[Front-end code edit data]
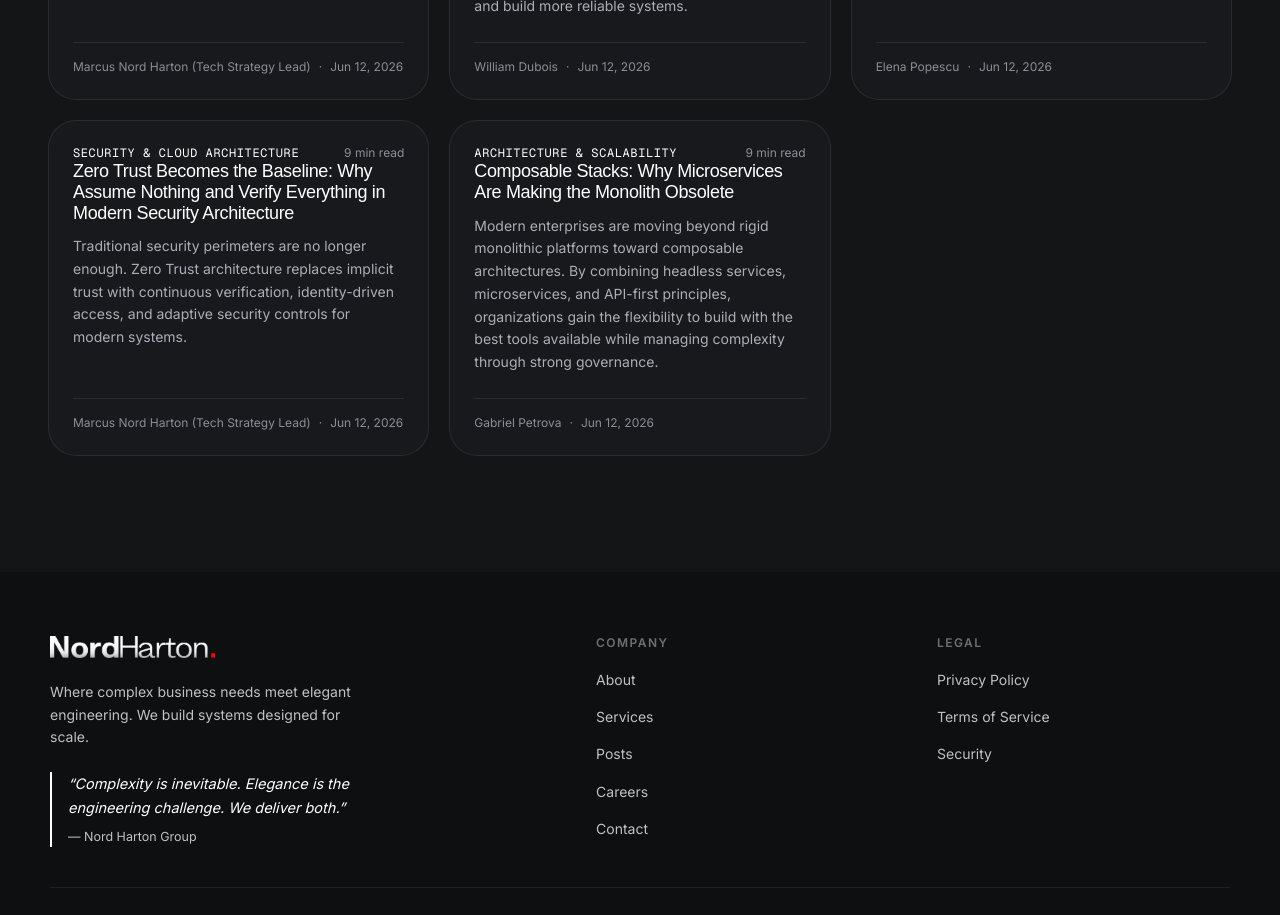
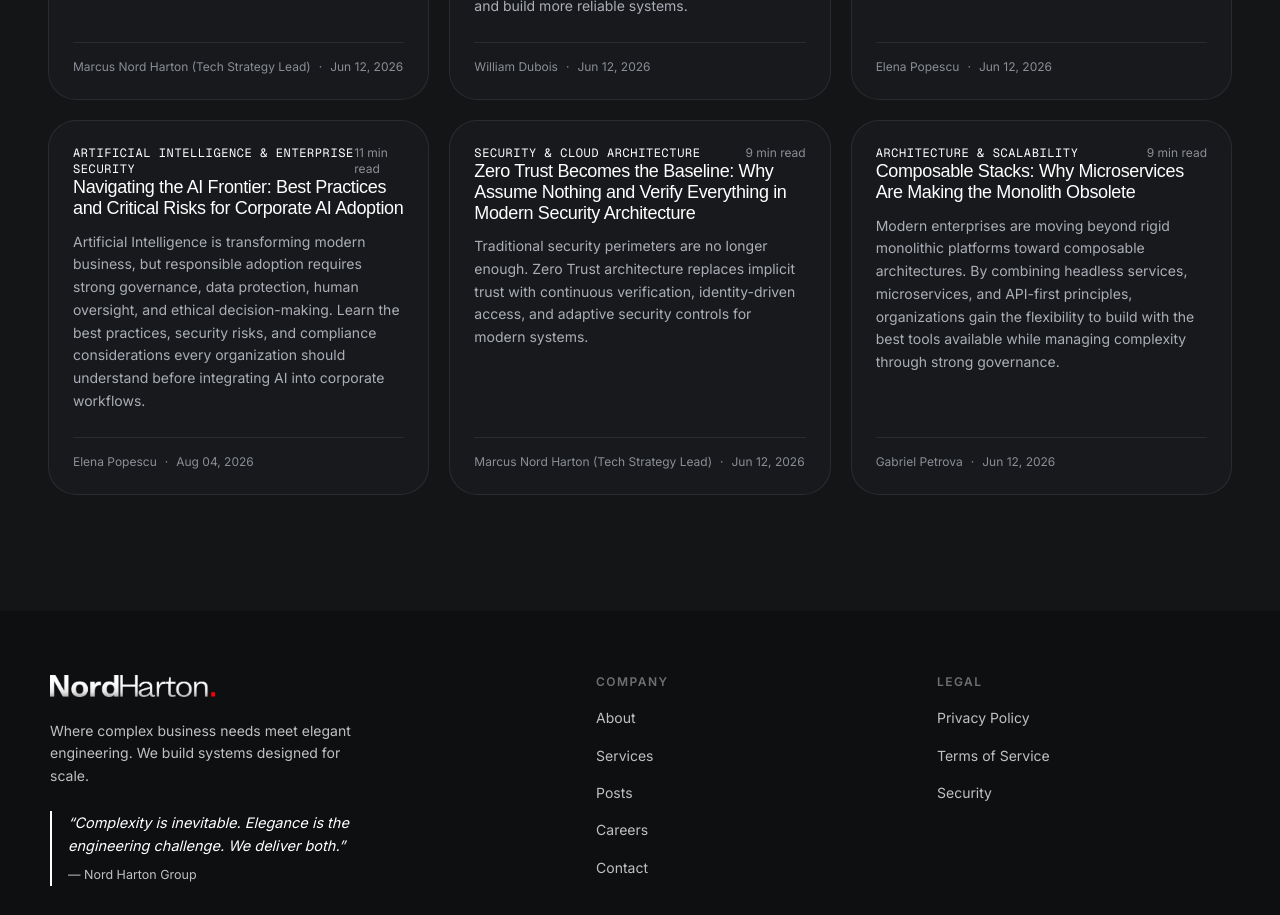
Before and after one commit to Dominus-gif/NHG, a Next.js app: page /posts in a window 1280 px wide. Shown: the part 1900-2815 px from the top of the page. Built offline with nearby package versions, Linux system fonts and the light colour scheme; no server answers; a web font is replaced by a local one.

Commit message:
Added Post Updates 4th aug

```diff
--- a/src/content/posts.ts
+++ b/src/content/posts.ts
@@ -391,6 +391,59 @@ export const posts: Post[] = [
   ],
 },
   {
+  slug: "navigating-the-ai-frontier-best-practices-and-risks-for-corporate-use",
+  title: "Navigating the AI Frontier: Best Practices and Critical Risks for Corporate AI Adoption",
+  excerpt:
+    "Artificial Intelligence is transforming modern business, but responsible adoption requires strong governance, data protection, human oversight, and ethical decision-making. Learn the best practices, security risks, and compliance considerations every organization should understand before integrating AI into corporate workflows.",
+  tag: "Artificial Intelligence & Enterprise Security",
+  date: "Aug 04, 2026",
+  readTime: "11 min read",
+  author: "Elena Popescu",
+  body: [
+    "Artificial Intelligence (AI) has fundamentally transformed the operational landscape across nearly every industry. From automating repetitive tasks to generating reports, code, and creative content within seconds, AI offers organizations unprecedented opportunities to improve efficiency and productivity. However, these capabilities also introduce significant security, compliance, and governance challenges—particularly for organizations handling sensitive financial data, healthcare records, legal documents, or proprietary intellectual property (IP).",
+
+    "Successful AI adoption is not about replacing human expertise or deploying every available AI tool. Instead, organizations must embrace responsible implementation by combining AI capabilities with strong governance, continuous oversight, and well-defined security policies. Businesses that approach AI strategically will maximize its value while minimizing operational and regulatory risks.",
+
+    "Viewing AI as an intelligent co-pilot rather than a decision-maker fundamentally changes how organizations should integrate the technology. AI performs exceptionally well when assisting employees with research, summarization, drafting, automation, and analysis, while humans remain responsible for critical thinking, ethical judgment, and final decision-making.",
+
+    "One of the most important principles of corporate AI usage is verifying every AI-generated output. Even advanced language models can produce inaccurate information, fabricated references, outdated statistics, or misleading conclusions—a phenomenon commonly referred to as AI hallucination. Organizations should always treat AI responses as draft material requiring independent validation before they influence business decisions.",
+
+    "Every factual claim generated by AI—including financial calculations, legal interpretations, compliance recommendations, research findings, or business insights—should be verified against trusted internal documentation or authoritative external sources. Verification remains one of the most effective safeguards against misinformation entering critical business workflows.",
+
+    "Effective prompting also plays an important role in improving AI reliability. Instead of requesting broad or generic answers, organizations should provide structured context and relevant business information. Grounding AI responses with specific reports, datasets, policies, or regulatory frameworks significantly improves the relevance and accuracy of generated outputs while reducing ambiguity.",
+
+    "Protecting confidential information is another essential responsibility when deploying AI within an enterprise environment. Public AI platforms may process submitted information outside an organization's secured infrastructure, creating potential risks involving confidential business strategies, customer records, proprietary source code, financial information, or intellectual property.",
+
+    "Organizations should adopt enterprise-grade AI platforms that provide dedicated environments, robust encryption, access controls, audit logging, and contractual guarantees that customer data will not be used to train publicly available foundation models. Whenever sensitive information must be processed, data masking or anonymization should become standard operating procedure.",
+
+    "A practical security guideline is simple: if information should never appear in a public document or unsecured location, it should never be entered into a public AI chatbot. Applying this principle significantly reduces the likelihood of accidental data leakage or compliance violations.",
+
+    "Human oversight must remain central to every AI-assisted workflow. Although AI can rapidly summarize lengthy reports, draft presentations, organize research, and generate business documentation, it lacks contextual awareness, organizational judgment, emotional intelligence, and accountability. Human experts must review every significant output before it reaches customers, executives, regulators, or external stakeholders.",
+
+    "Organizations benefit most when AI accelerates preparation rather than replacing professional expertise. For example, AI may generate an excellent market analysis or executive summary, but leadership teams should remain responsible for interpreting that information, defining strategic priorities, and making final business decisions.",
+
+    "Comprehensive governance policies are equally important for responsible AI adoption. Every organization should establish formal AI usage guidelines defining acceptable use cases, prohibited activities, approved AI platforms, data classification requirements, prompt engineering standards, employee responsibilities, and review procedures. Consistent governance ensures departments adopt AI securely instead of creating fragmented or inconsistent practices.",
+
+    "Despite its tremendous potential, AI introduces several high-impact risks that organizations must actively manage. Data leakage remains one of the most immediate concerns. Uploading confidential information into an unapproved AI platform may unintentionally expose sensitive assets, resulting in regulatory penalties, contractual breaches, legal disputes, competitive disadvantages, and long-term reputational damage.",
+
+    "Organizations can reduce this risk by implementing strict data governance policies, requiring sensitive information to be anonymized before AI processing, and deploying private or internally hosted AI models whenever highly confidential information is involved. Industries such as healthcare, finance, government, and defense often require even stronger controls because of strict regulatory obligations.",
+
+    "Algorithmic bias represents another significant challenge. AI systems learn patterns from historical training data, meaning existing human biases related to gender, ethnicity, socioeconomic background, or geography can unintentionally become embedded within automated decision-making processes. Left unchecked, biased AI systems may reinforce discrimination at scale.",
+
+    "Businesses deploying AI for hiring, lending, insurance assessments, legal analysis, healthcare recommendations, or customer evaluations should conduct regular fairness audits and involve diverse review teams when validating model outputs. Continuous monitoring helps ensure AI decisions remain transparent, explainable, and aligned with organizational ethics and regulatory expectations.",
+
+    "Legal uncertainty surrounding AI-generated content also presents important considerations. Questions regarding copyright ownership, licensing, originality, and intellectual property remain active areas of legal interpretation across many jurisdictions. Organizations using AI to generate software code, marketing campaigns, technical documentation, or creative assets should implement legal review processes before publishing or commercializing AI-generated material.",
+
+    "Maintaining originality and documenting the origin of AI-assisted content reduces intellectual property disputes while protecting organizational reputation. Businesses should assume that commercially significant AI-generated assets require human validation before intellectual property claims are asserted.",
+
+    "Another long-term organizational concern is over-reliance on AI technology. Excessive dependence may gradually weaken employees' critical thinking, analytical reasoning, writing proficiency, and independent problem-solving skills. Teams that become overly dependent on automation may struggle when AI systems are unavailable or produce inaccurate results.",
+
+    "Organizations should therefore position AI as an enhancement rather than a replacement for human expertise. Encouraging employees to independently analyze problems before consulting AI helps preserve institutional knowledge while strengthening professional judgment and technical competence.",
+
+    "Artificial Intelligence is rapidly becoming one of the most transformative technologies of the modern business era. Organizations that combine AI innovation with strong cybersecurity practices, responsible governance, regulatory compliance, and continuous human oversight will be best positioned to unlock its full potential while minimizing operational, ethical, and legal risks. The future of enterprise AI will not be determined by how extensively organizations adopt the technology, but by how responsibly and securely they manage it."
+  ],
+},
+  {
   slug: "zero-trust-becomes-the-baseline",
   title: "Zero Trust Becomes the Baseline: Why Assume Nothing and Verify Everything in Modern Security Architecture",
   excerpt:
```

Task statement - Show all lines in the records above that hold "posts".

Response below -
Before and after one commit to Dominus-gif/NHG, a Next.js app: page /posts in a window 1280 px wide. Shown: the part 1900-2815 px from the top of the page. Built offline with nearby package versions, Linux system fonts and the light colour scheme; no server answers; a web font is replaced by a local one.
--- a/src/content/posts.ts
+++ b/src/content/posts.ts
@@ -391,6 +391,59 @@ export const posts: Post[] = [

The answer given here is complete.